Even Boston's power play, which entered 2-for-41 in the playoffs, chipped in with two goals.

"Definitely a big win for us," Ryder said. "We didn't want to be down 2-0. But they're probably going to say they came into our building and stole one, so they're probably happy with 1-1.

"We've just got to make sure next game we come out hard like we did and set the tone."

Tampa Bay, to its credit, kept working.

It outshot Boston 41-35. Lecavalier had a goal and four points. Stamkos had a goal and three points, and seven shots on goal.

And when Dominic Moore scored with 6:45 left in the third period off a scramble in front of goalie Tim Thomas - following Stamkos' goal earlier in the period - it was 6-5.

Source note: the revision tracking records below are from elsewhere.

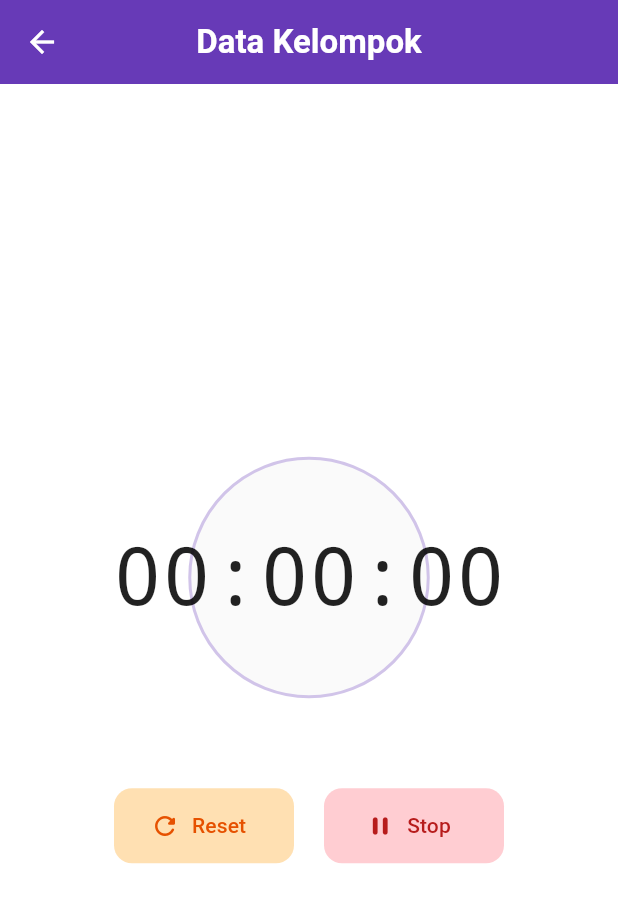
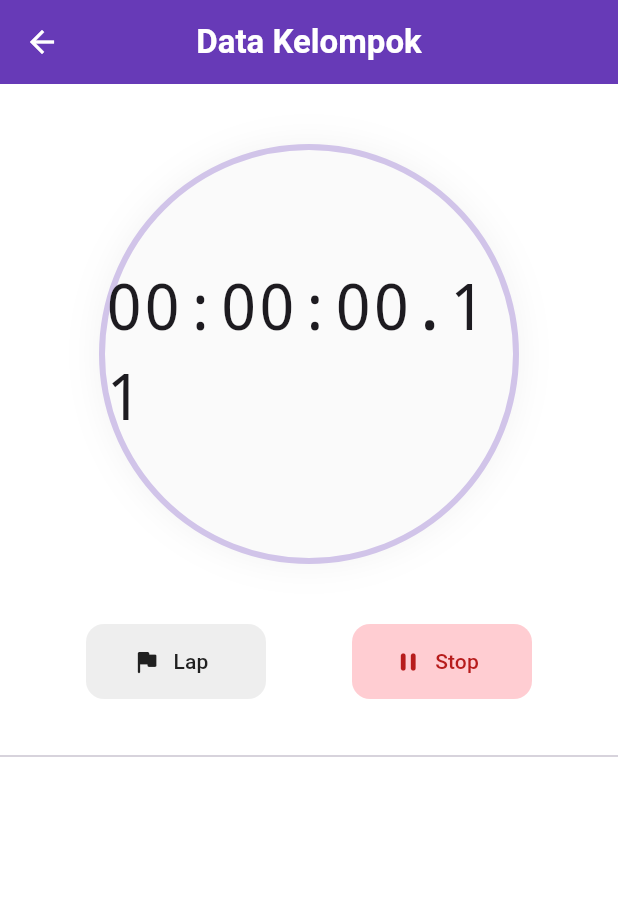
Before and after one commit to exuviadot/tugas2-tpm, a Flutter app: the StopwatchPage screen opened directly with sample values from the repository, after a tap on "Start", on a phone screen of 412 x 824 dp. Shown: the top 903 px of the screen. Run offline on Flutter 3.47's test engine with Material 3 defaults, Android fonts, the phone set to English and light mode, and no system bars.

Commit message:
feat: menambah button lap

```diff
--- a/lib/pages/stopwatch_page.dart
+++ b/lib/pages/stopwatch_page.dart
@@ -13,15 +13,16 @@ class StopwatchPage extends StatefulWidget {
 class _StopwatchPageState extends State<StopwatchPage> {
   final Stopwatch _stopwatch = Stopwatch();
   Timer? _timer;
+  final List<String> _laps = []; // List untuk menyimpan data Lap
 
   String _formatTime() {
     final duration = _stopwatch.elapsed;
-
     String hours = duration.inHours.toString().padLeft(2, '0');
     String minutes = (duration.inMinutes % 60).toString().padLeft(2, '0');
     String seconds = (duration.inSeconds % 60).toString().padLeft(2, '0');
+    String milliseconds = ((duration.inMilliseconds % 1000) / 10).toInt().toString().padLeft(2, '0');
 
-    return "$hours:$minutes:$seconds";
+    return "$hours:$minutes:$seconds.$milliseconds";
   }
 
   void _handleStartStop() {
@@ -31,7 +32,8 @@ class _StopwatchPageState extends State<StopwatchPage> {
         _timer?.cancel();
       } else {
         _stopwatch.start();
-        _timer = Timer.periodic(const Duration(seconds: 1), (timer) {
+        // Gunakan 30ms agar update milidetik terlihat mulus
+        _timer = Timer.periodic(const Duration(milliseconds: 30), (timer) {
           setState(() {});
         });
       }
@@ -41,16 +43,17 @@ class _StopwatchPageState extends State<StopwatchPage> {
   void _handleReset() {
     setState(() {
       _stopwatch.reset();
-      if (!_stopwatch.isRunning) {
-        _timer?.cancel();
-      }
+      _laps.clear(); // Bersihkan lap saat reset
+      if (!_stopwatch.isRunning) _timer?.cancel();
     });
   }
 
-  @override
-  void dispose() {
-    _timer?.cancel();
-    super.dispose();
+  void _handleLap() {
+    if (_stopwatch.isRunning) {
+      setState(() {
+        _laps.insert(0, _formatTime()); // Tambah lap ke urutan paling atas
+      });
+    }
   }
 
   @override
@@ -62,52 +65,75 @@ class _StopwatchPageState extends State<StopwatchPage> {
         backgroundColor: Colors.deepPurple,
         foregroundColor: Colors.white,
         centerTitle: true,
-        elevation: 0,
       ),
-      body: Center(
-        child: Column(
-          mainAxisAlignment: MainAxisAlignment.center,
+      body: Column(
         children: [
-            Container(
-              padding: const EdgeInsets.all(40),
+          const SizedBox(height: 40),
+          // --- BAGIAN LINGKARAN (PERBAIKAN) ---
+          Center(
+            child: Container(
+              width: 280, // Ukuran tetap agar tidak meluber
+              height: 280,
+              alignment: Alignment.center,
               decoration: BoxDecoration(
                 shape: BoxShape.circle,
                 color: Colors.grey.shade50,
-                border: Border.all(color: Colors.deepPurple.shade100, width: 2),
+                border: Border.all(color: Colors.deepPurple.shade100, width: 4),
+                boxShadow: [
+                  BoxShadow(color: Colors.black.withValues(alpha: 0.05), blurRadius: 20)
+                ],
               ),
               child: Text(
                 _formatTime(),
                 style: const TextStyle(
-                  fontSize: 54,
-                  fontWeight: FontWeight.w200,
+                  fontSize: 42, // Sedikit diperkecil agar pas
+                  fontWeight: FontWeight.w300,
                   fontFamily: 'monospace',
-                  color: Colors.black87,
                 ),
               ),
             ),
-            const SizedBox(height: 60),
+          ),
+
+          const SizedBox(height: 40),
+
+          // --- TOMBOL KONTROL ---
           Row(
-              mainAxisAlignment: MainAxisAlignment.center,
+            mainAxisAlignment: MainAxisAlignment.spaceEvenly,
             children: [
               _controlButton(
-                  onPressed: _handleReset,
-                  icon: Icons.refresh_rounded,
-                  label: "Reset",
-                  color: Colors.orange.shade100,
-                  textColor: Colors.orange.shade900,
+                onPressed: _stopwatch.isRunning ? _handleLap : _handleReset,
+                icon: _stopwatch.isRunning ? Icons.flag_rounded : Icons.refresh_rounded,
+                label: _stopwatch.isRunning ? "Lap" : "Reset",
+                color: Colors.grey.shade200,
+                textColor: Colors.black87,
               ),
-                const SizedBox(width: 20),
               _controlButton(
                 onPressed: _handleStartStop,
                 icon: _stopwatch.isRunning ? Icons.pause_rounded : Icons.play_arrow_rounded,
                 label: _stopwatch.isRunning ? "Stop" : "Start",
-                  color: _stopwatch.isRunning ? Colors.red.shade100 : Colors.green.shade100,
-                  textColor: _stopwatch.isRunning ? Colors.red.shade900 : Colors.green.shade900,
+                color: _stopwatch.isRunning ? Colors.red.shade100 : Colors.deepPurple.shade100,
+                textColor: _stopwatch.isRunning ? Colors.red.shade900 : Colors.deepPurple.shade900,
               ),
             ],
           ),
+
+          const SizedBox(height: 30),
+          const Divider(),
+
+          // --- LIST LAP ---
+          Expanded(
+            child: ListView.builder(
+              itemCount: _laps.length,
+              itemBuilder: (context, index) {
+                return ListTile(
+                  leading: Text("Lap ${_laps.length - index}", style: TextStyle(color: Colors.grey.shade600)),
+                  title: Text(_laps[index], style: const TextStyle(fontWeight: FontWeight.w500, fontFamily: 'monospace')),
+                  trailing: const Icon(Icons.timer_outlined, size: 18),
+                );
+              },
+            ),
+          ),
         ],
-        ),
       ),
     );
   }
```
Lines whose indentation alone changed are shown as unchanged.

"We didn't quit," Stamkos said. "We have a lot of character on this team, and we believe in ourselves. We had some chances to tie it. If there is a positive, I guess that's it.

"You can't afford to give up six goals and expect to win a game."

That the Lightning led 2-1 in the first period was a miracle. Boston had an 18-11 shot advantage as Tampa Bay tied a team playoff mark for most shots allowed in a period.

Still, the Lightning scored 13 seconds into the game on Adam Hall's backhander - the fastest first goal in Lightning playoff history - and Marty St. Louis scored with 6.5 seconds left to make it 2-1.

But Tampa Bay could not gain any momentum from the late goal. And what should have been a buzzkill for the Bruins seemed to inspire them.

"They came out even stronger," Stamkos said of the second period. "It made them more hungry to score goals."

The Bruins swarmed. They made it difficult for the Lighting to get through the neutral zone and clear the defensive zone.

They scored five goals and tied the series.

That's much better, as it turned out, than making NHL history.

* * *

First up

Major Lightning playoff benchmarks in Game 2:

- Dwayne Roloson sets records for most goals allowed in a period (five in the second) and game (six). Previous records: goals in a period, three, by several, last time John Grahame, April 27, 2006, vs. Senators (second period); goals in a game, five, done five times by four goalies, last time Johan Holmqvist, April 12, 2007, at Devils

- The Bruins' five goals in the second are the most Tampa Bay has allowed in a period. Previous record: four, April 21, 2006, at Senators (third)

- Adam Hall's goal 13 seconds in is the team's fastest to start a game. Previous record: 1:28, Vinny Lecavalier, May 20, 2004, at Flyers

- Vinny Lecavalier's four points (one goal, three assists) are a team record for a game, and his three assists tie the record. Previous records: three points by several others, last accomplished by Teddy Purcell (three assists) and Steven Stamkos (two goals, one assist), April 23, 2011, at Penguins; three assists, four times by three others, last accomplished by Purcell

- The Bruins' 18 shots in the first period tie for most allowed by the Lightning in one period, done four other times. Last accomplished: April 20, 2011, Penguins (second).